(Beginning of Exercise inputs)

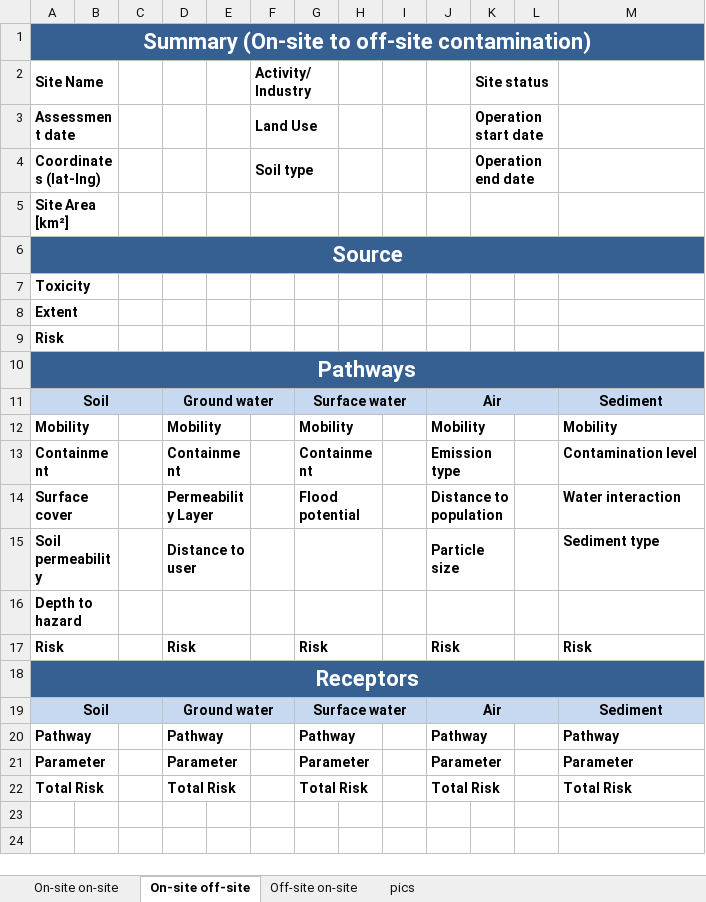
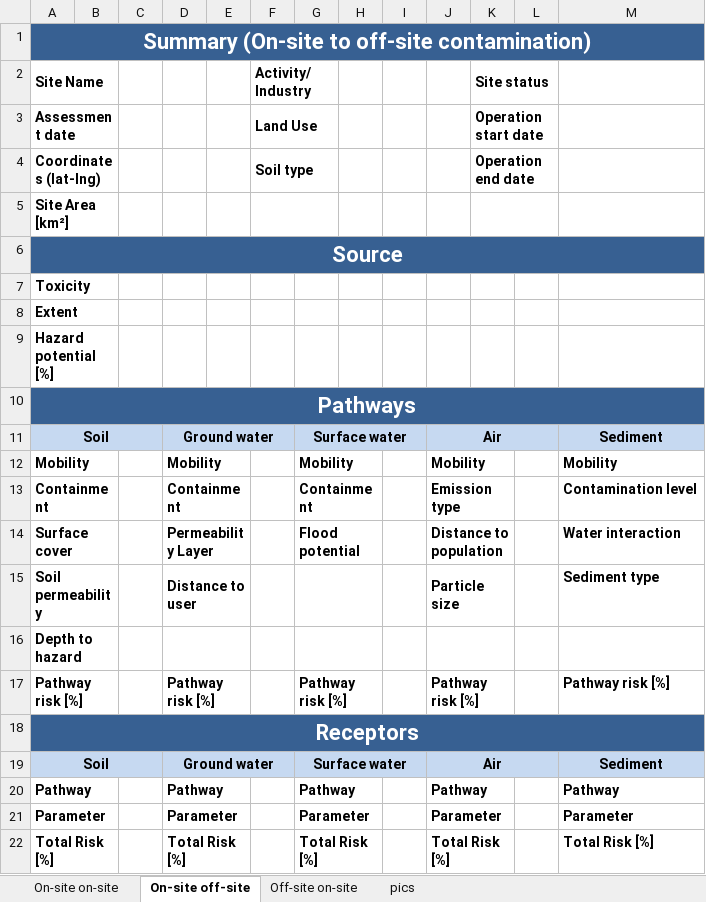
Before and after one commit to GMECH7/rss_islandr, an Excel workbook: rss_islandr/templates/report_template.xlsx, sheet On-site off-site, drawn as a sheet; values as stored, in another font and other column widths than the file's, no borders; removed rows and columns are numbered as before the commit, all else as after; the diff names each change by its address in the sheet, - before the commit and + after, or states it on an @@ line.

```diff
--- a/rss_islandr/templates/report_template.xlsx (sheet On-site off-site)
+++ b/rss_islandr/templates/report_template.xlsx (sheet On-site off-site)
-A9 (Site Name): Risk
+A9 (Site Name): Hazard potential [%]
-row 17: Risk |  |  | Risk |  |  | Risk |  |  | Risk |  |  | Risk
+row 17: Pathway risk [%] |  |  | Pathway risk [%] |  |  | Pathway risk [%] |  |  | Pathway risk [%] |  |  | Pathway risk [%]
-row 22: Total Risk |  |  | Total Risk |  |  | Total Risk |  |  | Total Risk |  |  | Total Risk
+row 22: Total Risk [%] |  |  | Total Risk [%] |  |  | Total Risk [%] |  |  | Total Risk [%] |  |  | Total Risk [%]
```
Also changed, not shown: sheet Off-site on-site, sheet On-site on-site.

(End of Exercise inputs)

In the copy, every entry must appear exactly as written, and no picture may appear.

Response below:
Before and after one commit to GMECH7/rss_islandr, an Excel workbook: rss_islandr/templates/report_template.xlsx, sheet On-site off-site, drawn as a sheet; values as stored, in another font and other column widths than the file's, no borders; removed rows and columns are numbered as before the commit, all else as after; the diff names each change by its address in the sheet, - before the commit and + after, or states it on an @@ line.

```diff
--- a/rss_islandr/templates/report_template.xlsx (sheet On-site off-site)
+++ b/rss_islandr/templates/report_template.xlsx (sheet On-site off-site)
-A9 (Site Name): Risk
+A9 (Site Name): Hazard potential [%]
-row 17: Risk |  |  | Risk |  |  | Risk |  |  | Risk |  |  | Risk
+row 17: Pathway risk [%] |  |  | Pathway risk [%] |  |  | Pathway risk [%] |  |  | Pathway risk [%] |  |  | Pathway risk [%]
-row 22: Total Risk |  |  | Total Risk |  |  | Total Risk |  |  | Total Risk |  |  | Total Risk
+row 22: Total Risk [%] |  |  | Total Risk [%] |  |  | Total Risk [%] |  |  | Total Risk [%] |  |  | Total Risk [%]
```
Also changed, not shown: sheet Off-site on-site, sheet On-site on-site.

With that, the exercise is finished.